[Change detection outputs]

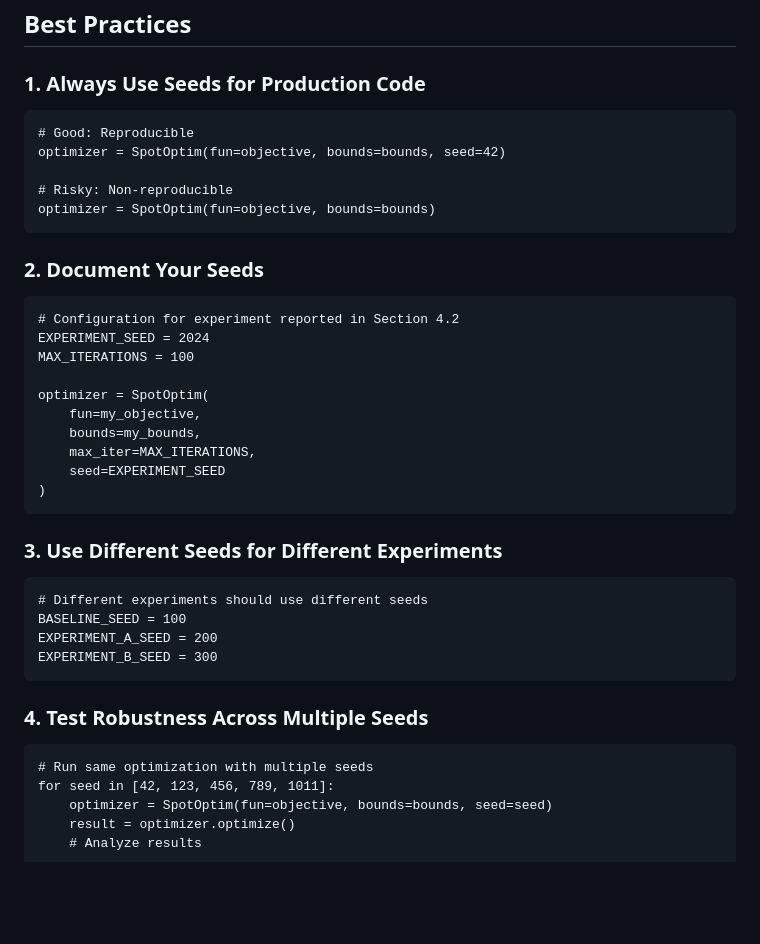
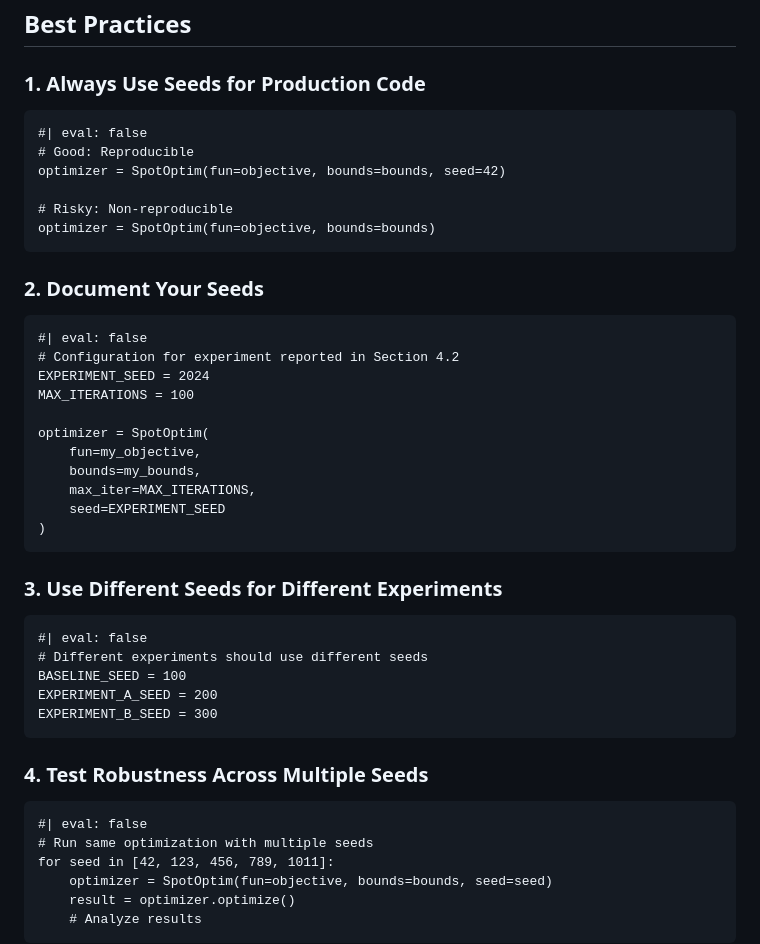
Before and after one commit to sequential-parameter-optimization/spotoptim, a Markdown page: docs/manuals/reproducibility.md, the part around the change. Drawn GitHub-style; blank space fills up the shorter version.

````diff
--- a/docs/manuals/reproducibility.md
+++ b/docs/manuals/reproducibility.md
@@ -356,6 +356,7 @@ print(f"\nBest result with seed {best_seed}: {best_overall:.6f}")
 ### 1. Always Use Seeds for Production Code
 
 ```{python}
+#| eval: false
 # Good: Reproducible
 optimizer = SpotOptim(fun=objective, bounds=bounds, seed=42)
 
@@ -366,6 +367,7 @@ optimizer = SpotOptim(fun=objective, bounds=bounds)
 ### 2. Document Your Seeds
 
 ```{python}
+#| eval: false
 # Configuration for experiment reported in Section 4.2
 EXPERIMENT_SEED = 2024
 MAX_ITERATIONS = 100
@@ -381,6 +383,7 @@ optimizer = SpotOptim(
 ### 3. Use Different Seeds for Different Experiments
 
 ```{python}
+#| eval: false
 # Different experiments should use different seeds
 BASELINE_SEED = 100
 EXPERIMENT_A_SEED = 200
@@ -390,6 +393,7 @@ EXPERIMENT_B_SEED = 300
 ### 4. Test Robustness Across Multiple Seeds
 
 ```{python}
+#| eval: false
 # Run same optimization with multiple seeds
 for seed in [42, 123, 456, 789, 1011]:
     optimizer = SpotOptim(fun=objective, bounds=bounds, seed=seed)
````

*WHAT IS BEING ASKED*.
Copy each entry exactly as written, and drop the pictures from the copy.

*REPLY TO THE EXERCISE*.
Before and after one commit to sequential-parameter-optimization/spotoptim, a Markdown page: docs/manuals/reproducibility.md, the part around the change. Drawn GitHub-style; blank space fills up the shorter version.

````diff
--- a/docs/manuals/reproducibility.md
+++ b/docs/manuals/reproducibility.md
@@ -356,6 +356,7 @@ print(f"\nBest result with seed {best_seed}: {best_overall:.6f}")
 ### 1. Always Use Seeds for Production Code
 
 ```{python}
+#| eval: false
 # Good: Reproducible
 optimizer = SpotOptim(fun=objective, bounds=bounds, seed=42)
 
@@ -366,6 +367,7 @@ optimizer = SpotOptim(fun=objective, bounds=bounds)
 ### 2. Document Your Seeds
 
 ```{python}
+#| eval: false
 # Configuration for experiment reported in Section 4.2
 EXPERIMENT_SEED = 2024
 MAX_ITERATIONS = 100
@@ -381,6 +383,7 @@ optimizer = SpotOptim(
 ### 3. Use Different Seeds for Different Experiments
 
 ```{python}
+#| eval: false
 # Different experiments should use different seeds
 BASELINE_SEED = 100
 EXPERIMENT_A_SEED = 200
@@ -390,6 +393,7 @@ EXPERIMENT_B_SEED = 300
 ### 4. Test Robustness Across Multiple Seeds
 
 ```{python}
+#| eval: false
 # Run same optimization with multiple seeds
 for seed in [42, 123, 456, 789, 1011]:
     optimizer = SpotOptim(fun=objective, bounds=bounds, seed=seed)
````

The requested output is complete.